Note from T-Project founder Tyra Lyn Sablan: On Nov. 20, 2021, we will be celebrating Transgender Day of Remembrance. I cannot thank each and everyone one of you enough for your contributions to our community. It is because of people like you who take action in ensuring that every community member has an equal opportunity to thrive that powers our movement for social justice. In celebration of Transgender Day of Remembrance, I would like to share with you a passionate and beautiful essay from one of our T-Project Angels.
LGBTQ* stands for Lesbian, Gay, Bisexual, Transgender, Queer, and the * symbolizes everyone in our community not represented in the five letters.
Yet for the longest time, LGBTQ* was only LGB. T was only added in the ’90s, very recent considering how long the battle has been for LGBTQ* rights.
The word “transgender” didn’t exist until 1971, but transgender (or trans) people certainly existed before 1971. The lack of descriptive words for being trans until recently makes it difficult to know and understand trans history and the experiences of trans people today.

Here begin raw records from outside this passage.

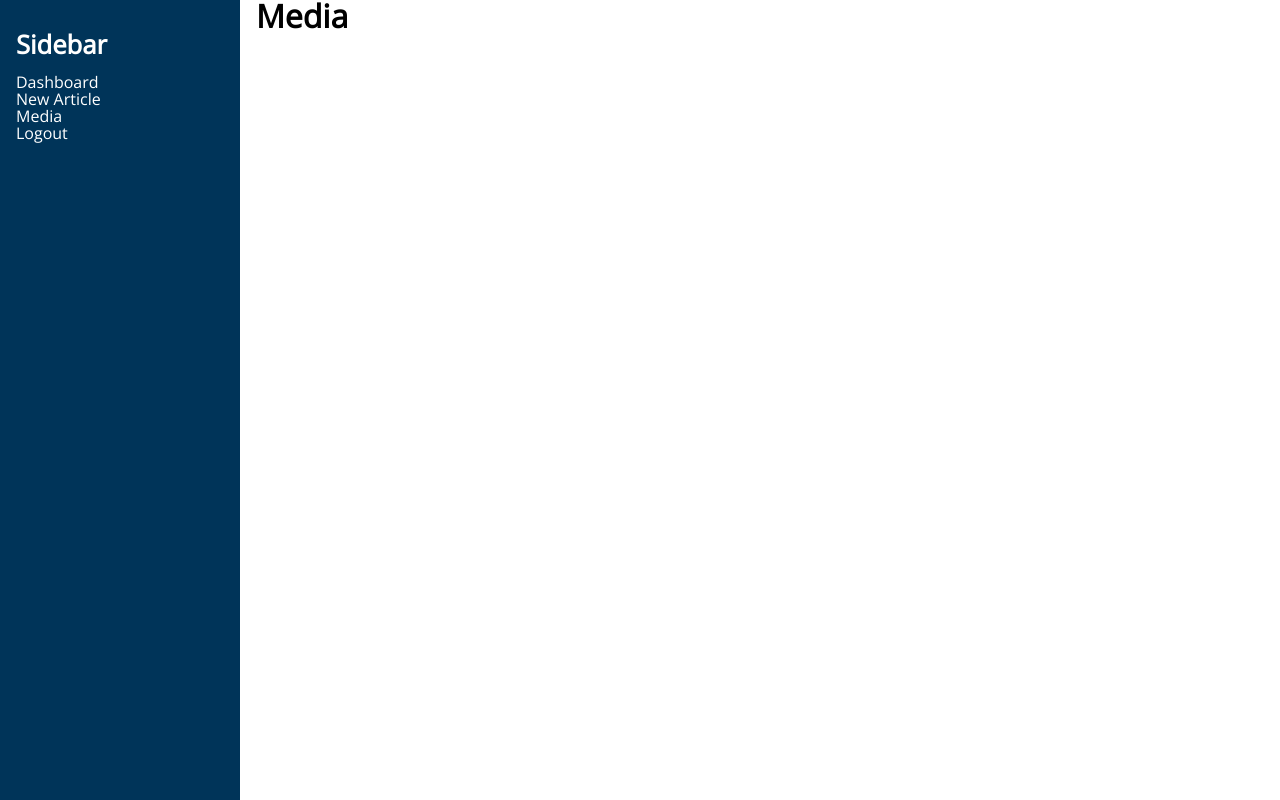
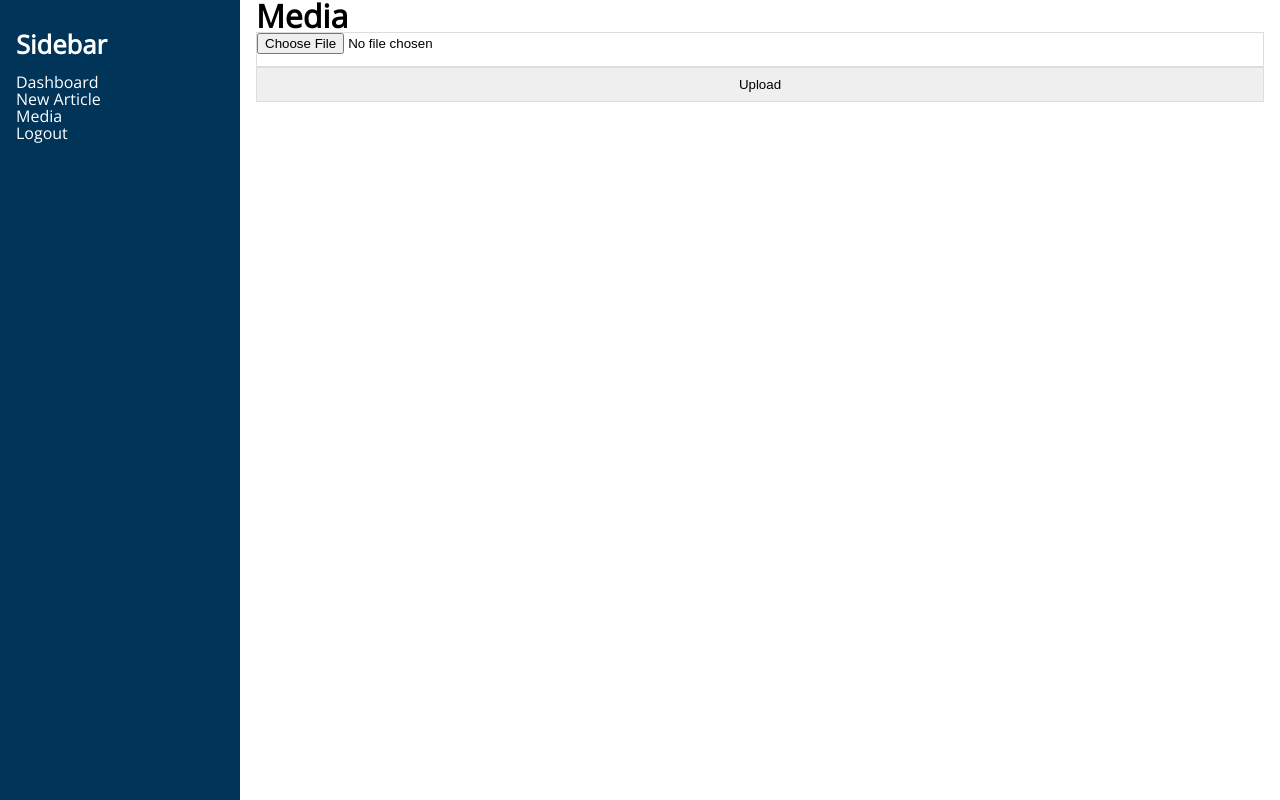
Before and after one commit to informagician/informagician, a React (Create React App) app: page /dashboard/media in a window 1280 px wide. Built offline with nearby package versions, Linux system fonts and the light colour scheme.

Commit message:
send file functions wrote

```diff
--- a/src/components/admin/Media.js
+++ b/src/components/admin/Media.js
@@ -1,9 +1,24 @@
-import React from 'react'
+import React, { useState } from 'react'
+import axios from 'axios'
 
 const Media = () => {
 
+    const [ file, setFile ] = useState()
+
+    const handleFile = e => {
+        setFile(e.target.files[0])
+    }
+
+    const handleUpload = e => {
+        console.log(file)
+    }
+
     return (
-        <h1>Media</h1>
+        <>
+            <h1>Media</h1>
+            <input type="file" onChange={handleFile} />
+            <input type="submit" value="Upload" onClick={handleUpload} />
+        </>
     )
 }
 
--- a/src/components/admin/article/New.js
+++ b/src/components/admin/article/New.js
@@ -1,6 +1,5 @@
 import React, { useState } from 'react'
 import axios from 'axios'
-import 'react-quill/dist/quill.snow.css';
 
 import { Editor } from '@tinymce/tinymce-react';
 
```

Something said often is that trans women of color were pivotal in the Stonewall Riots, a famous moment in the modern fight for LGBTQ* rights. But 1969 predates the use of the word transgender. This affects our understanding of history and its participants.
It is widely accepted that Marsha P. Johnson and Sylvia Rivera were transgender, but didn’t have the words to properly explain their experience. Despite being willing to fight for their LGBTQ* peers, one year after the Stonewall Riots, it was cisgender, white, gay men who excluded trans people from the first annual march after Stonewall, and stripped protections for trans people from early LGBTQ* civil rights bills.
The murders of trans people like Marsha P. Johnson and countless others still go uninvestigated and unreported. And we don’t talk about it. Their voices are priceless, and a tragedy we cannot even begin to comprehend. And the loss hasn’t stopped yet. We still attrition LGBTQ* people at an alarming rate. And for trans people it gets worse every year. A total of 44 trans people in the U.S. were murdered in 2020, the worst year on record at the time. This year, 45 trans people have been killed, and this is as of Nov. 9. And the year isn’t even over yet. These are minimum numbers, as trans people’s identities are not always known or reported when crimes occur. Additionally, trans identities can be intentionally concealed or ignored to avoid paperwork and process behind investigating hate crimes and drawing media attention to a region, as well as plain transphobia that exists in law enforcement.
Quite a long intro to my answer to this question: what is Transgender Day of Remembrance, and why is it important? So in short:
What is it? It is about recognizing the traumatic history and treatment of trans people both within and outside of the LGBTQ* community, and bringing greater awareness to the problems trans people faced, are facing, and will face without action. It is about showing our respect to the trans community who are historically the most inclusive and willing to fight for everyone, despite repeated exclusion by the same people they fought for. And it is about seeing the beauty of resilience and strength of trans people throughout history and today, and the contributions of trans people toward achieving true equality.
Why is it important? Because without awareness and action, we are ignoring, and complicit in, a significant and growing problem. Every day it is becoming more dangerous to be transgender in the United States and around the world, and we need everyone to know this fact, and that we will not allow it to continue. To learn about what it means to be transgender, to learn the history and impact trans people have had, and to show trans people that we will support and defend them, even and especially when others will not.
We’ve come a long way but we’re just getting started. Dedicated to all those who never got to see the freedom we experience and take for granted today. Your contributions will never be forgotten.